The Ayahuasca plant, when brewed with several other plants of the psychotria genus, produces a psychedelic trip that rivals the synthetic death’s-door effects of DMT. It’s known as the “vine of death.” In Peruvian ceremonies the act of ingesting it is known as “la purga” because of the all-sluices open purgatorial nature of the experience, sometimes even curing diseases. And for one woman, it has been all these things — it has cured her and expanded her consciousness in equal parts. She brings her tale to Center Stage Theater tonight and Saturday.
In the one-woman show “Wind in a Mirror: Ayahuasca Visions,” Josie Hyde uses storytelling, poetry, music and bizarre, Peter Max-ish animations to bring this story to life. A child of the ’60s and no stranger to LSD and expanding her mind, Ms. Hyde claims the late monologist Spalding Gray as a friend and muse. (“He gave me a lot of encouragement … he called me his female opposite,” she says. “We argued.”)
Twenty years ago, Ms. Hyde was working on her writing and performing poetry, and was already dreaming of her own show. But she also had an auto-immune illness, and was unable to sleep.
Searching for treatment led Ms. Hyde to the Amazon and her first Ayahuasca ceremony. It brought her to her knees, she says, but it managed to cure “95 percent” of her illness. The depression that had gone along with the illness also vanished.
“I saw my whole life almost at once,” she says of her first trip. “It was like a chiropractic adjustment of the psyche. Click-click-click. It all made sense.”
“The real significance of the ceremony is a death-bed reckoning,” she continues. “It sets you straight … It leaves you speechless and is often accompanied by the feeling of being electrocuted.”
The experiences lend themselves to poetic renderings, according to Ms. Hyde. Since her first ceremony at age 52, she’s been back eight times in the 13 years since, and participated in over 150 ceremonies, staying in the Amazon for up to two months. So she has a lot of material.
Her first experience planted the idea for a show in her head, but it’s taken until tonight to premiere it, after a workshop at the Marsh Theater in San Francisco and Santa Barbara’s Pescadrome earlier in the year.
Tom Lackner, of Headless Household, composed the soundtrack, though ceremonial music from the Amazonian shamans Don Agustin Rivas Vasquez and Don Jose Campos is also included.
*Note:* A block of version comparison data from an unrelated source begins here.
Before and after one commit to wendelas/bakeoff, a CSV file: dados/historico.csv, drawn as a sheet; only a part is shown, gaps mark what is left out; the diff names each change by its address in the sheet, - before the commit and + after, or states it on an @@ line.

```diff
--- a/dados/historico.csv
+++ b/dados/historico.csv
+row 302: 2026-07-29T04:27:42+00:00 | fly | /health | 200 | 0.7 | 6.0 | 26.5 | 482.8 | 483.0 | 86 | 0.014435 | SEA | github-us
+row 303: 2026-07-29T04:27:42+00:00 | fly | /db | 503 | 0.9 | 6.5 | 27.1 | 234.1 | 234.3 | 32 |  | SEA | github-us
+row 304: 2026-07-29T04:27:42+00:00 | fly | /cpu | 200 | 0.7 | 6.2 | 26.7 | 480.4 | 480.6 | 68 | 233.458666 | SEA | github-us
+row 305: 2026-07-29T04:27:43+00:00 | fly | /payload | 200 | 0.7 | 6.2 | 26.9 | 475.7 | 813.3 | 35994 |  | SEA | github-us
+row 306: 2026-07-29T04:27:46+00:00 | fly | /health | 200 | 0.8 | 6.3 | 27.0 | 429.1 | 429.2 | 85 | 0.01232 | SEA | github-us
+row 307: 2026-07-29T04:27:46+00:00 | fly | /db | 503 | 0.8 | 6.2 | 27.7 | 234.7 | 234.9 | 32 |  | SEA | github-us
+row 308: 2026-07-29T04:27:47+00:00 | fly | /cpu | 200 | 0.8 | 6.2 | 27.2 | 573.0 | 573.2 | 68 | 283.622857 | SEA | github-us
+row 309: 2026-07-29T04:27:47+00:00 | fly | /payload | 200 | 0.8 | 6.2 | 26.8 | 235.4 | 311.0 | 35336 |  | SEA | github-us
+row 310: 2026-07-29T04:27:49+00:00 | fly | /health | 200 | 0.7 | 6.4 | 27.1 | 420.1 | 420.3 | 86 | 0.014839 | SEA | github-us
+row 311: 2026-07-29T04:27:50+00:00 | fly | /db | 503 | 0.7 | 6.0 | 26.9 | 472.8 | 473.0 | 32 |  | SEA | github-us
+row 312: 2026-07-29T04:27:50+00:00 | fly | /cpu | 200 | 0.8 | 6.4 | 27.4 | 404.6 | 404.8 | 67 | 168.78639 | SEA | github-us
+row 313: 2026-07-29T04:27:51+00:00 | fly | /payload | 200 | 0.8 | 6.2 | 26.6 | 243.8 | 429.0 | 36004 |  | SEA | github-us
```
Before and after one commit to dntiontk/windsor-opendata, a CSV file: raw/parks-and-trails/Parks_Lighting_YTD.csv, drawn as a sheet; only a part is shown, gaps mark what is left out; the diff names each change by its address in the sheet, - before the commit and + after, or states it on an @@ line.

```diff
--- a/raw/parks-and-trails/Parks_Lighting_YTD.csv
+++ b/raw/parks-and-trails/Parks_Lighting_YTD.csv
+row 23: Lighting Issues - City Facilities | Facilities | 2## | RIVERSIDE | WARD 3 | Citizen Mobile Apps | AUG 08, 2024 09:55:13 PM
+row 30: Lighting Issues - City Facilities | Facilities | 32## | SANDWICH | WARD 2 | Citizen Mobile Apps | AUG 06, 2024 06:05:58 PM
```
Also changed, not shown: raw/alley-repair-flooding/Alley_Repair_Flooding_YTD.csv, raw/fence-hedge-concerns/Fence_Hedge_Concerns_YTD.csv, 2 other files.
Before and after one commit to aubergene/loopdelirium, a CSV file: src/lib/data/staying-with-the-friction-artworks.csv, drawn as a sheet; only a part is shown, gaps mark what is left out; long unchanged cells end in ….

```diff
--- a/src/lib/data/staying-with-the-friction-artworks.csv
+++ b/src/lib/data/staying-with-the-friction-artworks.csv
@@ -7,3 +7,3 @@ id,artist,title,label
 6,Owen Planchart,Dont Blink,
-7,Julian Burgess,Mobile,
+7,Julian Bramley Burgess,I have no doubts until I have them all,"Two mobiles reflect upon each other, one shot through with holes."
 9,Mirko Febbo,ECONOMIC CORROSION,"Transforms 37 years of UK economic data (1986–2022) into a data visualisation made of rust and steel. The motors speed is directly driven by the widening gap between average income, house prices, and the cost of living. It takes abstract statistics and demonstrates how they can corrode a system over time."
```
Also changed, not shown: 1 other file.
Ms. Hyde’s daughter, Rani DeMuth, a director, turned Ms. Hyde’s art into video.
“It’s the right thing for now, like LSD was for the ’60s,” she says, adding that she’s not alone in taking the trip. She sees it as a sacrament, not as a recreational drug, and that it’s not for everyone. It’s helped her in her approach to death, especially when she had 11 friends die in one year.
There’s a lot of humor in this show about death, guilt, and transcendence, she says, and most of the jokes are at her expense. “And that’s why I continue to (take the ceremony) because I am still not home free.”
Free from what, I ask.
“Stupidity!” she laughs. “I’ve learned that whatever it is I think … that’s not it.”
‘Wind in a Mirror: Ayahuasca Visions’
When: 8 p.m. tonight and Sat.
Where: Center Stage Theater, Paseo Nuevo
Information: 963-0408 or www.centerstagetheater.org